WHAT YOU HAVE TO DO:
The answer should be each line of the records that contains the word "link"; please copy them all.

____________________

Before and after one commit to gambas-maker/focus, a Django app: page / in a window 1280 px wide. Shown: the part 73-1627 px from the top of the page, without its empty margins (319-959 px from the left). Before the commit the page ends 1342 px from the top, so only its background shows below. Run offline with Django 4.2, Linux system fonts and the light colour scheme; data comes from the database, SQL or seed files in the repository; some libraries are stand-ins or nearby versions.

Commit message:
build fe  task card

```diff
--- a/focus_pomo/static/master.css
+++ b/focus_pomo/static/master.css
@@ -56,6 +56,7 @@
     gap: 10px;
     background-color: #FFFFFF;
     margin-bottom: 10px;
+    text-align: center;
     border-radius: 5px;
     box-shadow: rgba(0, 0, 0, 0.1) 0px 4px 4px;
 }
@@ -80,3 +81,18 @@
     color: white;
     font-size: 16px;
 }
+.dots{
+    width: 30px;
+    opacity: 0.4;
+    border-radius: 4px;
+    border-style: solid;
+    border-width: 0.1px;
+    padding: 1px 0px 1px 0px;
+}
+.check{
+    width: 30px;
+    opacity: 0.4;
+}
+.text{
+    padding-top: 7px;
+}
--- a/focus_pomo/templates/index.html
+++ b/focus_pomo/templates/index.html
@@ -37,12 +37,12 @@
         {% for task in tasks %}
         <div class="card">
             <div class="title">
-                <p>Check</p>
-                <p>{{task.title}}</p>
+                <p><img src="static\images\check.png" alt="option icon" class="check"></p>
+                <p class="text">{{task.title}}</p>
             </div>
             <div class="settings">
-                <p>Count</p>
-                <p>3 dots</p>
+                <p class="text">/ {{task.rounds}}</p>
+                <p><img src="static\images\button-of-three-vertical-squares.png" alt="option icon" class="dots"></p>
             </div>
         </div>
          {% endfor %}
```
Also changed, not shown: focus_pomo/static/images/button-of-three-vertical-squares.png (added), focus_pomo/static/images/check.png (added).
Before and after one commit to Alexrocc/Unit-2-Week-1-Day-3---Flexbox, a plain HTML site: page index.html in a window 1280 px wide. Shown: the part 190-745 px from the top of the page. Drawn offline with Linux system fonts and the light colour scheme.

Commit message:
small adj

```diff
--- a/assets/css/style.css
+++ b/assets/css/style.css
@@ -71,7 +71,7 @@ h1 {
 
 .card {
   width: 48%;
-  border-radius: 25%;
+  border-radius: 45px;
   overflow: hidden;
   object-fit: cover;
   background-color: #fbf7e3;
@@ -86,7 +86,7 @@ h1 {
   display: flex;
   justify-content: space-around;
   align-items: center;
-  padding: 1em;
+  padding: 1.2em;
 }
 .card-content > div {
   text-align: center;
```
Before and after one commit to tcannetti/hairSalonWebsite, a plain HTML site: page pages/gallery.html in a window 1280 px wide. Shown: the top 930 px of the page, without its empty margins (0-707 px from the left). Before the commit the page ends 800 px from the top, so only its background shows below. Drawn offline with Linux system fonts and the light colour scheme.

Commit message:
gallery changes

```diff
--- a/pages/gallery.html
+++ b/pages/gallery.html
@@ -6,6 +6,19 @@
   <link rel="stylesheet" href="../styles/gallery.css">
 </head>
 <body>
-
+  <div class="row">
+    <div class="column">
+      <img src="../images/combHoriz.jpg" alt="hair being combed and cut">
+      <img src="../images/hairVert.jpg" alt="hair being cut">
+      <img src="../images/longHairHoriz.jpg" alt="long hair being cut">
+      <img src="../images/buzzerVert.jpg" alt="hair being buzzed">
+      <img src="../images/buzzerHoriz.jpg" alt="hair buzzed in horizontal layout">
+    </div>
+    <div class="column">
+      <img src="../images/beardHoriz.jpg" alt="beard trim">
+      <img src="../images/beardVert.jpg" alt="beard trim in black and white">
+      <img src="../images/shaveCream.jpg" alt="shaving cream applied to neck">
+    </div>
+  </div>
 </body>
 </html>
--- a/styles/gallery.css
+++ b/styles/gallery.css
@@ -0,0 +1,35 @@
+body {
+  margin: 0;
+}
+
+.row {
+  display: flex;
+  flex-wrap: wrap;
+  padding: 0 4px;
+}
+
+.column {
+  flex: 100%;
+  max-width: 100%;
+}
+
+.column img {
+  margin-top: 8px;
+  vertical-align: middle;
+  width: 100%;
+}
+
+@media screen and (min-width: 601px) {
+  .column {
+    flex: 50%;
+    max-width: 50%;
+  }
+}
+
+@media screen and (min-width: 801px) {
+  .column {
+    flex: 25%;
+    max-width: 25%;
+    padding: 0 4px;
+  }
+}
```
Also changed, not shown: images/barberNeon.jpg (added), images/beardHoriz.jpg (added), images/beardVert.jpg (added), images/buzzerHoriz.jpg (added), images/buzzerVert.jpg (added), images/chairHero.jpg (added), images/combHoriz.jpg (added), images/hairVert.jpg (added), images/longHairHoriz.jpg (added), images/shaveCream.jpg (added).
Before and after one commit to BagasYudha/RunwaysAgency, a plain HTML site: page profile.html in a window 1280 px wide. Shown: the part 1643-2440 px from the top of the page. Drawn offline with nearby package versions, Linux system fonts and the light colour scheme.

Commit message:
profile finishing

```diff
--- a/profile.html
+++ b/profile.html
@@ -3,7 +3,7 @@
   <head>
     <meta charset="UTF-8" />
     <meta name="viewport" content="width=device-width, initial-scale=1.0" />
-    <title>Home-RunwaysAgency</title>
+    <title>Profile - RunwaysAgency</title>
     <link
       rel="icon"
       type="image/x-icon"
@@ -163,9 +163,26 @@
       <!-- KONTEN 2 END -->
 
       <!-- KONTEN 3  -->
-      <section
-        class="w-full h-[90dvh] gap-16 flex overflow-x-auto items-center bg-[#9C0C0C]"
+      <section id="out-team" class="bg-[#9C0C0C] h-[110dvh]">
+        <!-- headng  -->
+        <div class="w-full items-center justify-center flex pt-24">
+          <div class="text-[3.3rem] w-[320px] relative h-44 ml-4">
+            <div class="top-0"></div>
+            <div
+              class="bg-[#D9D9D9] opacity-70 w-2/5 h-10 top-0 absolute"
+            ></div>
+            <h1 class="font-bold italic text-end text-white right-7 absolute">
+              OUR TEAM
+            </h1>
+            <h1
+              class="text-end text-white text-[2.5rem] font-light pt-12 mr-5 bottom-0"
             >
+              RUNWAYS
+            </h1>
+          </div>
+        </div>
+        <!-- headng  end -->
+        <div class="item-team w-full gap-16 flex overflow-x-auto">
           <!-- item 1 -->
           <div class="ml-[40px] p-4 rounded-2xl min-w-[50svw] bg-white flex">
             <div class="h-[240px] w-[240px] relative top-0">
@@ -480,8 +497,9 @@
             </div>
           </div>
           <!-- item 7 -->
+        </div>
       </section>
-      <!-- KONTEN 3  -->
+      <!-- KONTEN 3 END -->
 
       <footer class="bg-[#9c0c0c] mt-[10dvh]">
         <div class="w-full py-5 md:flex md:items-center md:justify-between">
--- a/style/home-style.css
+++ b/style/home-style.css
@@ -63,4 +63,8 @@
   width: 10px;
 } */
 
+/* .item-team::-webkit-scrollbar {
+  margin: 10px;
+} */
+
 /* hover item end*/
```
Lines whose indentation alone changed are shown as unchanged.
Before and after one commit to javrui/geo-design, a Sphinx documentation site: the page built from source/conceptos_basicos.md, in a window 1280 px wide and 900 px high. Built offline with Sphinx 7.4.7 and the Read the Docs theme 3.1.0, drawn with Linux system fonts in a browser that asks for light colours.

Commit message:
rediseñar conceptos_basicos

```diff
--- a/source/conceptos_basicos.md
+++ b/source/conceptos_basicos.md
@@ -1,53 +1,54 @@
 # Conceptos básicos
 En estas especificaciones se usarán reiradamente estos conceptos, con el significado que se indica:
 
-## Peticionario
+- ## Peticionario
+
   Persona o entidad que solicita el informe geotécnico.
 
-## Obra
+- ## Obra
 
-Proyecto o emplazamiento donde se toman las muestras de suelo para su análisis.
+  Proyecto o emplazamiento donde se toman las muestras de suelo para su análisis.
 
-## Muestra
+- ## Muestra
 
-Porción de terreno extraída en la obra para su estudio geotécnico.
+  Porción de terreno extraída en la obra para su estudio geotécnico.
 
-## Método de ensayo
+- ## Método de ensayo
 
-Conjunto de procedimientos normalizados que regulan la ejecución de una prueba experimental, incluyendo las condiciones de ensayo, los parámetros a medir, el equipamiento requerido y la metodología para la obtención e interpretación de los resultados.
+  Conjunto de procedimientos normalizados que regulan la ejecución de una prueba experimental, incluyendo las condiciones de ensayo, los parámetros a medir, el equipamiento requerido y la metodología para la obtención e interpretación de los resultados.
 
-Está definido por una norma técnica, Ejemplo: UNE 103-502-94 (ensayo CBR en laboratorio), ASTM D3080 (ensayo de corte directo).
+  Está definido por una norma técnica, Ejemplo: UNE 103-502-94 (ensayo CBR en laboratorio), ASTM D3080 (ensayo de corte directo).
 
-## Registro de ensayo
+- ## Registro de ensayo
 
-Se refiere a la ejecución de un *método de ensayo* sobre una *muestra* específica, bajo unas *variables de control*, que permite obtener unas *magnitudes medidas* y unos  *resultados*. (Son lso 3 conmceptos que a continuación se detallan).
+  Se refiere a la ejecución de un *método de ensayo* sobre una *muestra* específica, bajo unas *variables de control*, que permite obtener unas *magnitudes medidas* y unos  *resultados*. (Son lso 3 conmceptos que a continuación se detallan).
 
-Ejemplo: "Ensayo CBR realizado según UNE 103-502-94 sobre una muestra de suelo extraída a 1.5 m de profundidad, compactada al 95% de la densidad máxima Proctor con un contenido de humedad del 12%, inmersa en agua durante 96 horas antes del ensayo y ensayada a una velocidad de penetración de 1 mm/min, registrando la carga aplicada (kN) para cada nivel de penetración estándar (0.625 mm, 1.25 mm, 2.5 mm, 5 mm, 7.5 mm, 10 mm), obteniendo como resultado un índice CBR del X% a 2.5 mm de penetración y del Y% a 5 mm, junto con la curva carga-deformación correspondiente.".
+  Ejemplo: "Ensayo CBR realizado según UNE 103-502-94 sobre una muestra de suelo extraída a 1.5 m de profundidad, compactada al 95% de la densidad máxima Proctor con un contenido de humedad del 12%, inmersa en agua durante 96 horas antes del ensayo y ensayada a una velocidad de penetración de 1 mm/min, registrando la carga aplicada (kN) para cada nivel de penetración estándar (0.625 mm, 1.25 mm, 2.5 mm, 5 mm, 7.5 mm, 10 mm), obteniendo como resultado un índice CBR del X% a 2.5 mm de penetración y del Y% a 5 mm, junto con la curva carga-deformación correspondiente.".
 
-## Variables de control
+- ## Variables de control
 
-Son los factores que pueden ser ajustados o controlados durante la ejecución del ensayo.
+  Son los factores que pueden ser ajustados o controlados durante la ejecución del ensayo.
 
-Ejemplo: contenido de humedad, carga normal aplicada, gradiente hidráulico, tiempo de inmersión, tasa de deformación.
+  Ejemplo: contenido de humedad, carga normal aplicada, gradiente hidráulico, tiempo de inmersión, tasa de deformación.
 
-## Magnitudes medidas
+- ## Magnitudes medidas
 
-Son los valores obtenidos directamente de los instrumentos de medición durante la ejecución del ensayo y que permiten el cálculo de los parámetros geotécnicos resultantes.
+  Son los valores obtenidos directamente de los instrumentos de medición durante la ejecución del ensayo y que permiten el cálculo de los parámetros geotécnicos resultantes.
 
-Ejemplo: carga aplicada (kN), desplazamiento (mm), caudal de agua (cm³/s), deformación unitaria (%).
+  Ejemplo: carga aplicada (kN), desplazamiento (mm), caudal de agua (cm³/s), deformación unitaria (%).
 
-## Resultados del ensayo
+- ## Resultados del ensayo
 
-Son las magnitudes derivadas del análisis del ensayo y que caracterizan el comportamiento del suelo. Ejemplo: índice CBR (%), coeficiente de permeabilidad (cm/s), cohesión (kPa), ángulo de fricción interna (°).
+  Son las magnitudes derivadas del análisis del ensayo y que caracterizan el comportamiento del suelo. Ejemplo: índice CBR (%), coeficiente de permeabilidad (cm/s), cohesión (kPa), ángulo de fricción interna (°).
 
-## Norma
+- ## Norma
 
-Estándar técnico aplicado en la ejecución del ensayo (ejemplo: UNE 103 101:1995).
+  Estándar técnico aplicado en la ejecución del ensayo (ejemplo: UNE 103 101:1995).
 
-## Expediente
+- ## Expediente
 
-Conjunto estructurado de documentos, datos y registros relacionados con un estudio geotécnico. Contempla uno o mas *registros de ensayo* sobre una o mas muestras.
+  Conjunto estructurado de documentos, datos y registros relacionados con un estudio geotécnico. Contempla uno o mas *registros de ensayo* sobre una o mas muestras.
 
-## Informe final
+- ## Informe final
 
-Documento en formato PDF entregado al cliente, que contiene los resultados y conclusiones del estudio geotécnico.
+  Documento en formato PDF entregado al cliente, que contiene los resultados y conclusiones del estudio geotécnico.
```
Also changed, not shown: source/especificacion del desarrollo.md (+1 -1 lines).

____________________

TASK ANSWER:
   <link rel="stylesheet" href="../styles/gallery.css">
     <link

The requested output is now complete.